• _Problem details_: Each line of the records that holds "initial" should be shown in full.
════════════════════
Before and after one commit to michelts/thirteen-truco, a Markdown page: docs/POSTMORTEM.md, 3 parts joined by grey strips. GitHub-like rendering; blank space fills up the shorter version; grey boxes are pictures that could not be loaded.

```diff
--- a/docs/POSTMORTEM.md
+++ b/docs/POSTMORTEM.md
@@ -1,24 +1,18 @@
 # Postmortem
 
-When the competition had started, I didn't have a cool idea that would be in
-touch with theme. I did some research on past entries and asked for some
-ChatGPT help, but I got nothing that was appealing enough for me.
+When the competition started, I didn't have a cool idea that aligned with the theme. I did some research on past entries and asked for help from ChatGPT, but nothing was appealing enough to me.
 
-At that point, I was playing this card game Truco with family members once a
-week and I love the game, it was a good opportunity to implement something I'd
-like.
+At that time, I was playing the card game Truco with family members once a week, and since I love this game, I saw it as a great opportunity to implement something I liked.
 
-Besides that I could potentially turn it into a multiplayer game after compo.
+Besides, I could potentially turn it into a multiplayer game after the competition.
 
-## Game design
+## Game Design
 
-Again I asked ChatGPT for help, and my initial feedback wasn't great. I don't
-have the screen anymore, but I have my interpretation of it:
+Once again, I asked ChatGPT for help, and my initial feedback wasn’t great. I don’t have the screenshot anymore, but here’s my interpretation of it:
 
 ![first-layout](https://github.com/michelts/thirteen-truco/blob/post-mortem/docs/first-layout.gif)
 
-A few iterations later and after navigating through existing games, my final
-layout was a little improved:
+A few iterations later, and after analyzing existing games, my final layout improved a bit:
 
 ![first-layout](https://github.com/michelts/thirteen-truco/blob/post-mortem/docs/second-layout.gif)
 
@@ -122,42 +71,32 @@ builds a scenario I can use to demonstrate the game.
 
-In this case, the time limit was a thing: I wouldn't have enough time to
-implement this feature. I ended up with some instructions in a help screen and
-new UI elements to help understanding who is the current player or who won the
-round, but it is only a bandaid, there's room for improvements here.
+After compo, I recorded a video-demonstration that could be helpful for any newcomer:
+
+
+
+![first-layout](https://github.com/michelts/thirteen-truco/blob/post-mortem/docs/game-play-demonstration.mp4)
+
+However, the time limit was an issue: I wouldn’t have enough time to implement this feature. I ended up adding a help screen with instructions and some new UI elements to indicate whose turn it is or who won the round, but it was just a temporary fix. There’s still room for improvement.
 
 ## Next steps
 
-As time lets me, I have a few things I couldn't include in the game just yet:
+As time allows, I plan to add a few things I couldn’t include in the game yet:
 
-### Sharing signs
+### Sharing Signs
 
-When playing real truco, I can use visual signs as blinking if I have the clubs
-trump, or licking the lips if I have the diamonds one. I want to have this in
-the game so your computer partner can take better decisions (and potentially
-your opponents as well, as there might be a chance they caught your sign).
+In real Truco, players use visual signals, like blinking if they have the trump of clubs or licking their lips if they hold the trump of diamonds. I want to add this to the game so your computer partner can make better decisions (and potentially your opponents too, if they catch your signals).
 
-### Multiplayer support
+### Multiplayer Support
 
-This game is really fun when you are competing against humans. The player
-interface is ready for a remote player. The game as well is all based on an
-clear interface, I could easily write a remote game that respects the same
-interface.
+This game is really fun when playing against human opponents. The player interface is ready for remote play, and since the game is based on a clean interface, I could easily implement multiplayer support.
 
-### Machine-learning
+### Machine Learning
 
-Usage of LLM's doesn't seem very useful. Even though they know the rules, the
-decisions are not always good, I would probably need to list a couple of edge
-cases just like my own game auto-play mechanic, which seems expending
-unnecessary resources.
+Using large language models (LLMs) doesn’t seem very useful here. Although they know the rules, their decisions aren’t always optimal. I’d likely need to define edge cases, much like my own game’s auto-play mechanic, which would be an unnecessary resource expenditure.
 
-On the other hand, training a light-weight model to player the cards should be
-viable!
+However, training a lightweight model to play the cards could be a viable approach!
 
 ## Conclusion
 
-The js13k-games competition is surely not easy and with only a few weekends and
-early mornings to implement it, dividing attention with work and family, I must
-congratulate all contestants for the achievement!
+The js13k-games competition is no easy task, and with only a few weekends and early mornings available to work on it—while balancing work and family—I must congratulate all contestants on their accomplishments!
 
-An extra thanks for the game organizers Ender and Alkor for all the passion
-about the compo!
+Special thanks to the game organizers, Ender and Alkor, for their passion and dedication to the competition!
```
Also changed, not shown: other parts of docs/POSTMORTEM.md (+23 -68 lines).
════════════════════
• _Response area_:
-Again I asked ChatGPT for help, and my initial feedback wasn't great. I don't
+Once again, I asked ChatGPT for help, and my initial feedback wasn’t great. I don’t have the screenshot anymore, but here’s my interpretation of it:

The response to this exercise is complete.